Android update adds scheduled texts and improves accessibility

As well as a dark mode for Maps, password checker and Auto tweaks.

The first developer preview of Android 12 may not have told us a lot about what to expect from the next version of Google's mobile OS, but we're getting new features sooner than we expected. The company is announcing a set of six updates today that could tide us over as we wait for Android 12 to officially arrive. The changes include a password checkup tool, dark mode for Google Maps, Assistant lock screen cards, revamped TalkBack screen reader and scheduled Messages. Android Auto is also getting custom wallpapers, voice-activated games and a privacy screen.

For most people, the most immediately useful update is the ability to schedule Messages. Android users can set a text to send after a certain time (say after your partner has posted your engagement announcement to Instagram, for example). This can be helpful in a variety of scenarios, like when you're talking to someone in a different timezone and don't want to bother them while they're asleep, or if you simply don't want to appear too eager when chatting up a potential new lover. Scheduled send in Messages is starting to roll out and will be available to those using Android 7 or newer.

We've heard for months that a dark mode may be coming to Google Maps, and today the feature is finally official. You can go to the app's Settings, select Theme and tap Always in Dark Theme to switch to the new scheme when you're using Maps. Another update that's been a long time coming is the ability to use Assistant when your phone is locked. If you activate the Lock Screen Personal Results in Assistant settings, you can ask the helper to make calls, set timers or play music and a card will appear onscreen to execute your command. This can make your device easier for hands-free use, which should benefit those with mobility impairments too.

Android Spring 2021 update Assistant lock screen

Google is also updating one of its biggest accessibility features — the TalkBack screen reader. It's adding a dozen new multi-finger gestures and voice commands to make it easier to interact with your phone if you can't see your display. The new gestures are available on the latest version of TalkBack on Pixel devices and Samsung's One UI 3 onwards. There will also be new reading controls that let you swipe with three fingers to change between reading just the headlines, every word or even every single character.

The company also received feedback that TalkBack's menu structure was confusing, so the update integrates them in an effort to make navigation simpler. Google's also adding more customization options and support for Arabic and Spanish in its braille keyboard to cater to more people's needs. This version of TalkBack was co-developed with Samsung, and it's now the default screen reader on all Galaxy devices running One UI 3 and later.

One of the new features in today's announcement may sound familiar — password checkup. It's been mentioned since 2019, and was initially available on Chrome to alert you if your password has been compromised and posted on the web. With today's update, Google will check your passwords when you enter them into an app using Autofill and walk you through changing it. This will work on devices running Android 9 and later.

Google Android Spring 2021 update Android Auto dashboard animation

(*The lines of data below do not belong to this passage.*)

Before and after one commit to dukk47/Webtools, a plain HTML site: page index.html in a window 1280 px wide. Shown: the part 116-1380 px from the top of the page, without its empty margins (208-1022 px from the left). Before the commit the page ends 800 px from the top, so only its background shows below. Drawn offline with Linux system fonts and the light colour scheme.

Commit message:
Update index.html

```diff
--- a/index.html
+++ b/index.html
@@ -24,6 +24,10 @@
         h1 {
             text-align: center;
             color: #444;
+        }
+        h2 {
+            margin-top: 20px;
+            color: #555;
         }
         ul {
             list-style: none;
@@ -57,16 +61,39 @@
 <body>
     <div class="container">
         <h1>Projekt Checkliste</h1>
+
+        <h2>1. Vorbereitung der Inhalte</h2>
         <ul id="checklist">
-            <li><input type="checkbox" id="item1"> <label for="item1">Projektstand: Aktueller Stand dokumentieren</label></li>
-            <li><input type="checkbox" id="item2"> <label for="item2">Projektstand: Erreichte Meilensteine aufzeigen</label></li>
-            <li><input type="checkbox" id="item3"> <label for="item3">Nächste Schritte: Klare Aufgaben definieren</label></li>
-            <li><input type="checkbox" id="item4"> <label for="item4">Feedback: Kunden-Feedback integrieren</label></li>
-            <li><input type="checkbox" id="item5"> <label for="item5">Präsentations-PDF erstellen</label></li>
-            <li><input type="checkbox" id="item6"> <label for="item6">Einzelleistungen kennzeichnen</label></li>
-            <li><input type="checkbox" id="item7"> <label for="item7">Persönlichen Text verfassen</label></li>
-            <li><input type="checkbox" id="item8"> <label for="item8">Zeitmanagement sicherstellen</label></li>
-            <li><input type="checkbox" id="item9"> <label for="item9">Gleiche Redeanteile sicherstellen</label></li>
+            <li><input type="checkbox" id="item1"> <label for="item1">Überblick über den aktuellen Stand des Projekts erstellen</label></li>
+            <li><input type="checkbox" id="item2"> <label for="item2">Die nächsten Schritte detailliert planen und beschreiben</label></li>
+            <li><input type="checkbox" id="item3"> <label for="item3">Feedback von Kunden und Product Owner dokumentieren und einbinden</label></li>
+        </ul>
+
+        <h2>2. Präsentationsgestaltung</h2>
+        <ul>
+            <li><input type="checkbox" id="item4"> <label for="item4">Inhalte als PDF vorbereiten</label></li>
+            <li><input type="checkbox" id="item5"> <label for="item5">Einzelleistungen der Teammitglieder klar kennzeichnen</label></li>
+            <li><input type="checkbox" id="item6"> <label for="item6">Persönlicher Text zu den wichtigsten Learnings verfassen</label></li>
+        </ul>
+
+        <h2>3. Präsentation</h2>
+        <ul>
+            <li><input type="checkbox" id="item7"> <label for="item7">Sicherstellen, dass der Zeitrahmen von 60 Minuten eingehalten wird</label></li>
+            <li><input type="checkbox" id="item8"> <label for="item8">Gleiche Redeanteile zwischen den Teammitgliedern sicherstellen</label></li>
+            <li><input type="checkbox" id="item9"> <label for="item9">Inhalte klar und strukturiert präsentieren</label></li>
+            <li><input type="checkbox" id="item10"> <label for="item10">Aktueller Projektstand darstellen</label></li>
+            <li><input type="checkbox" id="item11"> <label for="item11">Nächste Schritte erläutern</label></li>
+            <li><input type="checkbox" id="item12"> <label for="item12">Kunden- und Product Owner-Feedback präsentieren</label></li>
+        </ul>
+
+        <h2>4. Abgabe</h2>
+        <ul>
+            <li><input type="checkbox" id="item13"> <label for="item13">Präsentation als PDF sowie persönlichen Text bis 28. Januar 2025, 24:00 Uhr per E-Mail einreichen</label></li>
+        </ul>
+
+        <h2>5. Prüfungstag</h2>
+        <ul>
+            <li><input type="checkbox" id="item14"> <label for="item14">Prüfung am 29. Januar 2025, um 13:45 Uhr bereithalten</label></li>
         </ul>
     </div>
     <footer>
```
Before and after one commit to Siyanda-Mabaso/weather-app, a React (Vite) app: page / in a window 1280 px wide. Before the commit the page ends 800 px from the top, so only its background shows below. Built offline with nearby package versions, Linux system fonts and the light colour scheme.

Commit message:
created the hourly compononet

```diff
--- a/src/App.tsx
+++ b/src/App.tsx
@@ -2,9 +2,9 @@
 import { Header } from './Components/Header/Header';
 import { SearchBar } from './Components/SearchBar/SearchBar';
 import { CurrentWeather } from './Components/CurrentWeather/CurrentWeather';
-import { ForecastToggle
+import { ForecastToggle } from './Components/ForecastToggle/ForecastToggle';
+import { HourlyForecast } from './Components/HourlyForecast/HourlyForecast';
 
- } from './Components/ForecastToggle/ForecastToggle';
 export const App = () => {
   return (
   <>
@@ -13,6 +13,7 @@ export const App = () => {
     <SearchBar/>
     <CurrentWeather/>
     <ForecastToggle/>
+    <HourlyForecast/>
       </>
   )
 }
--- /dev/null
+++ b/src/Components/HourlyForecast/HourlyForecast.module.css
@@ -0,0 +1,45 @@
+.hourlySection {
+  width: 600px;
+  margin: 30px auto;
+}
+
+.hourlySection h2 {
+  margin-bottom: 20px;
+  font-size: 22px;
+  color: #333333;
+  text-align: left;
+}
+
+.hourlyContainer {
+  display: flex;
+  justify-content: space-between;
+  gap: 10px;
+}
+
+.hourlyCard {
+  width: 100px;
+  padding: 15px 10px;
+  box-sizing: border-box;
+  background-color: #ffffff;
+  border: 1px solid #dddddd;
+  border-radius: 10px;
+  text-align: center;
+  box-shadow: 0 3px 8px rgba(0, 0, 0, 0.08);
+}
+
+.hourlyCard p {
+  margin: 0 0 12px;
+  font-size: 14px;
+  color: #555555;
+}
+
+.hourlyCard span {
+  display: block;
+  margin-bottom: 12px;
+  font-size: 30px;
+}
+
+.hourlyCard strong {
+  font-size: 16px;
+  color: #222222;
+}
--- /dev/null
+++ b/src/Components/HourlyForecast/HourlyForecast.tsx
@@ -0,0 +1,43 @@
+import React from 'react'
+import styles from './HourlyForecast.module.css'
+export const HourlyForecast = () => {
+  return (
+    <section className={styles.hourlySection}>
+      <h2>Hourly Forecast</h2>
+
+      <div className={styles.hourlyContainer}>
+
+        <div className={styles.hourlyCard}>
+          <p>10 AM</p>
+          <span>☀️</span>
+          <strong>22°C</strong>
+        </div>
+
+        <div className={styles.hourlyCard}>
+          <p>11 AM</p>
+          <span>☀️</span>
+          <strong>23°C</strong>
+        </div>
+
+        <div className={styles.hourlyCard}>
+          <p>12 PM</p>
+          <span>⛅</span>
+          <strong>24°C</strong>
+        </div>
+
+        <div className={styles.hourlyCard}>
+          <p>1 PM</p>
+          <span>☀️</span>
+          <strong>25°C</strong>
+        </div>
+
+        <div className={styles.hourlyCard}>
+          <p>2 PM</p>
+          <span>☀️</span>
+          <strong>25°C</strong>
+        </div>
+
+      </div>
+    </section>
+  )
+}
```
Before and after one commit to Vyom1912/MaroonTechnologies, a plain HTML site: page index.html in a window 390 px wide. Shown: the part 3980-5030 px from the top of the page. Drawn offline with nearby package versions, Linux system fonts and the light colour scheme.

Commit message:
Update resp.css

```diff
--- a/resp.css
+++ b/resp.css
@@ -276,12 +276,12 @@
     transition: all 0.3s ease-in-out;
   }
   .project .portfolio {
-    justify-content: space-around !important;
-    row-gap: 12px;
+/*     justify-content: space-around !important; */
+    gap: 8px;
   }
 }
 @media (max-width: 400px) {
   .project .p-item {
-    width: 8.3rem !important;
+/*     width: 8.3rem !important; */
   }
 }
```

Finally, Android Auto will soon get shortcuts on the launch screen to make it easier to reach your contacts or activate the Assistant. Voice-activated games like Jeopardy! and trivia are also coming, as is a privacy screen that lets you decide when Android Auto appears on your car's display. You'll also be able to pick from a selection of "car-inspired backgrounds" to personalize your dashboard, and those with wider screens can split it to feature Google Maps on one side and media controls on the other.

It's not clear when all of these updates will start rolling out, though the ones for Android Auto will be available "in the coming days" on phones with Android 6.0 or later. Google has been releasing new features for its OS more frequently throughout the year lately, instead of saving them for one big release with each major version of Android. While it might lead to every generation of the software feeling like less of an upgrade, it's nice to get these features as they become ready instead of having to wait till later in the year.